The largest auction of primitive art since the 1966 New York sale of Helena Rubenstein’s collection will be held in Paris by François de Ricqlès on June 30 and July 1. Remarkable for both its quality and diversity, the Hubert Goldet Collection contains 640 objects, from 20 rare sculptures estimated at $145,000 to $290,000 each to a Mbete carving (left), the most finely rendered of its kind ever collected, estimated at $600,000 to $800,000.
Goldet was surrounded by artwork since childhood, and he studied at the Ecole du Louvre in the 1960s. After a brief stint writing catalogues in Sotheby’s Impressionist and modern painting department in London he moved back to Paris in 1971 and founded the monthly Art Press. That, too, was a brief experience, as Goldet had been bitten by the collecting bug and he quit to indulge his passion. Goldet became an avaricious collector, scouring galleries and buying at auction primitive pieces over a 29-year period. He was fascinated by this “total art,” which conferred enormous beauty on ordinary household utensils and religious articles without confining itself to “art for art’s sake.”
While as a child he lived with traditional art, Goldet in his adulthood literally surrounded himself with every one of his beloved African pieces, from Dogon sculptures and Gabon masks to the Côte d’Ivoire group of ceremonial spoons, masks and a statuette. His apartment (above) was like a mausoleum in which the most simple ethnographic object was accorded the same importance as the rarest sculpture. “It was so dark in his apartment one needed a torch to see,” said one person who had the opportunity to visit Goldet’s residence.
New York interior designer Carey Maloney of M Group also is an avid primitive art collector. “I bought my first piece of tribal art in Johannesburg on my 21st birthday trip through Africa - a female bambara from Mali - and carried it home,” Maloney recounts. “It broke years ago - but I still have things from that trip around my apartment and the house in the country, which has a large room we refer to as the Nairobi Hilton bar.”
Maloney and his partner, the architect Hermes Mallea, like working with clients who share their interest in aboriginal art.

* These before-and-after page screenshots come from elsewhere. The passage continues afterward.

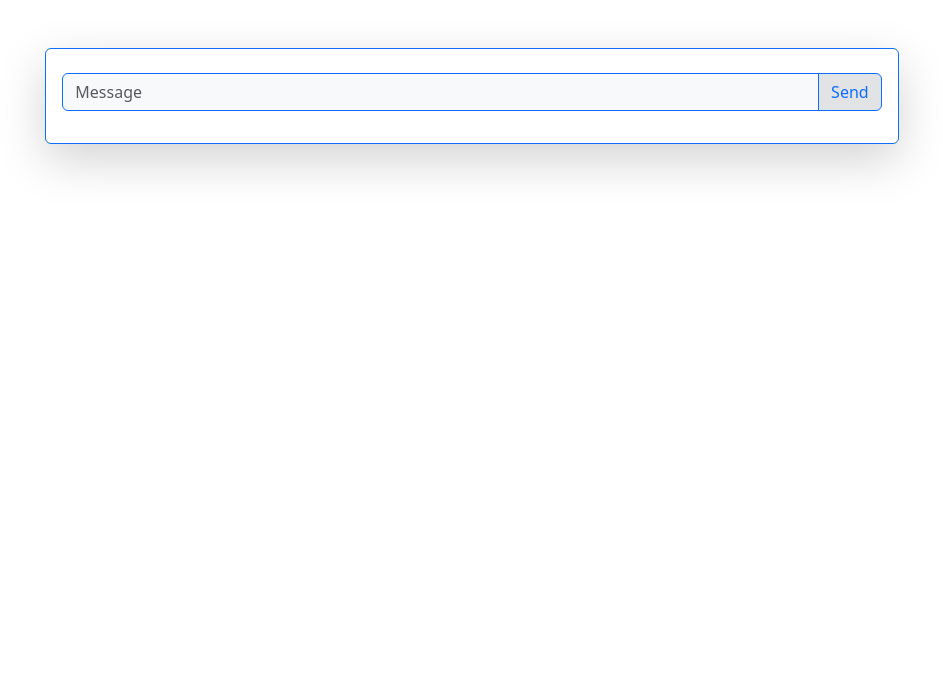
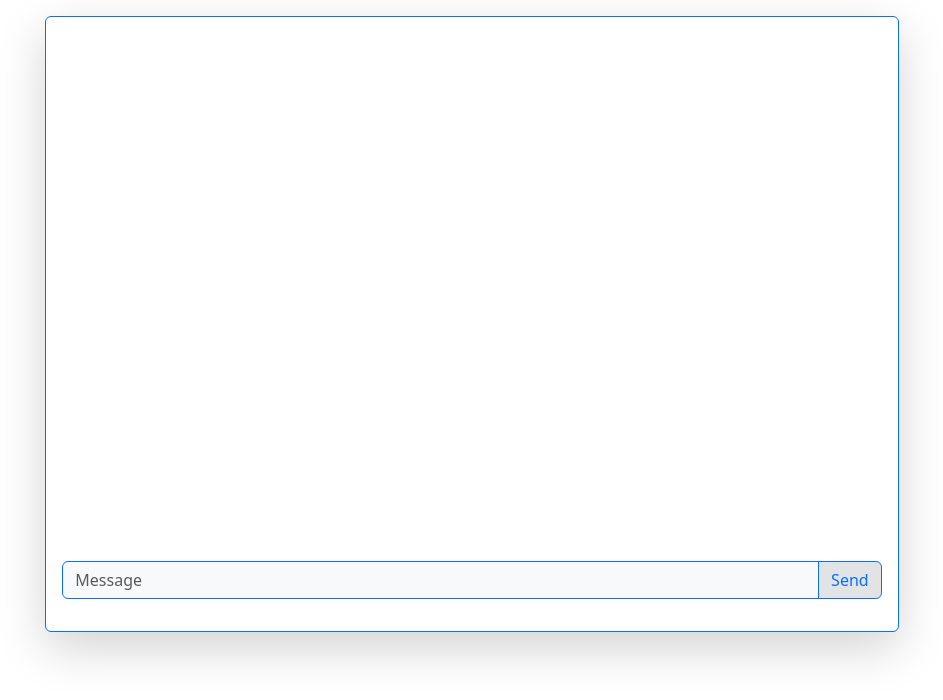
Before and after one commit to Kunj-Modi/safe-chat, a Django app: page /global-chat/ in a window 1280 px wide. Shown: the part 56-756 px from the top of the page, without its empty margins (168-1111 px from the left). Run offline with Django 4.2, Linux system fonts and the light colour scheme; the visitor is signed in with stand-in values (Sample User, id 1); data that the repository does not hold is empty.

Commit message:
make global chat scrollable and bring text box to bottom
reverse the global chat, bring text box to enter message to the bottom of the screen and make global chat scrollable

```diff
--- a/safe_chat/global_chat/views.py
+++ b/safe_chat/global_chat/views.py
@@ -15,7 +15,7 @@ def index(request):
         if not user_message.strip() == "":
             message = GlobalChat.objects.create(user=user, user_message=user_message)
             return redirect("/global-chat/")
-    chat = GlobalChat.objects.all().order_by("-message_time")[0:10]
+    chat = GlobalChat.objects.all().order_by("message_time")[0:10]
     if GlobalChat.objects.count() > 100:
         ids_to_keep = GlobalChat.objects.order_by("-message_time")[:GlobalChat.objects.count() - 40].values_list("id", flat=True)
         GlobalChat.objects.exclude(id__in=ids_to_keep).delete()
--- a/safe_chat/templates/global_chat.html
+++ b/safe_chat/templates/global_chat.html
@@ -12,17 +12,10 @@
 {% endblock %}
 
 {% block body %}
-    <div class="col-8 mx-auto card mt-5 mb-5 shadow-lg border-primary">
-        <form class="p-3" method="post">
-            {% csrf_token %}
-            <div class="input-group mb-3">
-              <input type="text" name="user_message" class="form-control input-primary mt-2 border-primary bg-light" placeholder="Message" aria-describedby="button-addon2">
-              <button class="btn btn-outline-primary mt-2 bg-secondary-subtle" type="submit">Send</button>
-            </div>
-        </form>
-        <div id="chatcontent">
+    <div class="col-8 mx-auto card mt-3 mb-3 shadow-lg border-primary">
+        <div data-bs-scroll="true" class="overflow-auto" id="chatcontent" style="height:65vh">
             {% for um in user_massage %}
-                <div class="alert alert-light col-11 mx-auto border-primary bg-secondary-subtle" role="alert">
+                <div class="alert alert-light col-11 mx-auto mt-3 border-primary bg-secondary-subtle" role="alert">
                     {% if um.user == request.user %}
                         <span style="color:blue;">{{um.user}}:</span> &nbsp;&nbsp;&nbsp; {{ um }}
                     {% else %}
@@ -31,24 +24,37 @@
                 </div>
             {% endfor %}
         </div>
+
+        <form class="p-3" method="post">
+            {% csrf_token %}
+            <div class="input-group mb-3">
+              <input type="text" name="user_message" class="form-control input-primary mt-2 border-primary bg-light" placeholder="Message" aria-describedby="button-addon2">
+              <button class="btn btn-outline-primary mt-2 bg-secondary-subtle" type="submit">Send</button>
+            </div>
+        </form>
     </div>
 
     <script type="text/javascript">
+        function scrollToBottom() {
+          var chatContent = document.getElementById("chatcontent");
+          chatContent.scrollTop = chatContent.scrollHeight;
+        }
+
         function updateMessages(){
             $.getJSON('/global-chat/messages', function(rowz){
                 $('#chatcontent').empty();
-                for (var i = 0; i < rowz.length; i++)
+                for (var i = rowz.length-1; i >= 0; i--)
                 {
                     arow = rowz[i];
                     if (arow[0] === arow[1])
                     {
-                        $('#chatcontent').append(`<div class="alert alert-light col-11 mx-auto border-primary bg-secondary-subtle" role="alert">
+                        $('#chatcontent').append(`<div class="alert alert-light col-11 mx-auto mt-3 border-primary bg-secondary-subtle" role="alert">
                             <span style="color:blue;">${arow[1]}:</span> &nbsp;&nbsp;&nbsp; ${arow[2]}
                         </div>`);
                     }
                     else
                     {
-                        $('#chatcontent').append(`<div class="alert alert-light col-11 mx-auto border-success bg-secondary-subtle" role="alert">
+                        $('#chatcontent').append(`<div class="alert alert-light col-11 mx-auto mt-3 border-success bg-secondary-subtle" role="alert">
                             <span style="color:green;">${arow[1]}:</span> &nbsp;&nbsp;&nbsp; ${arow[2]}
                         </div>`);
                     }
@@ -61,6 +67,7 @@
         {
             $.ajaxSetup({cache: false});
             updateMessages();
+            scrollToBottom();
         });
     </script>
 
```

One of them, Barbara Howard, has a dozen pieces she rotates around her Holmby Hills ranch house (below). A dealer Maloney and Howard recommend is Ernie Wolfe in Santa Monica.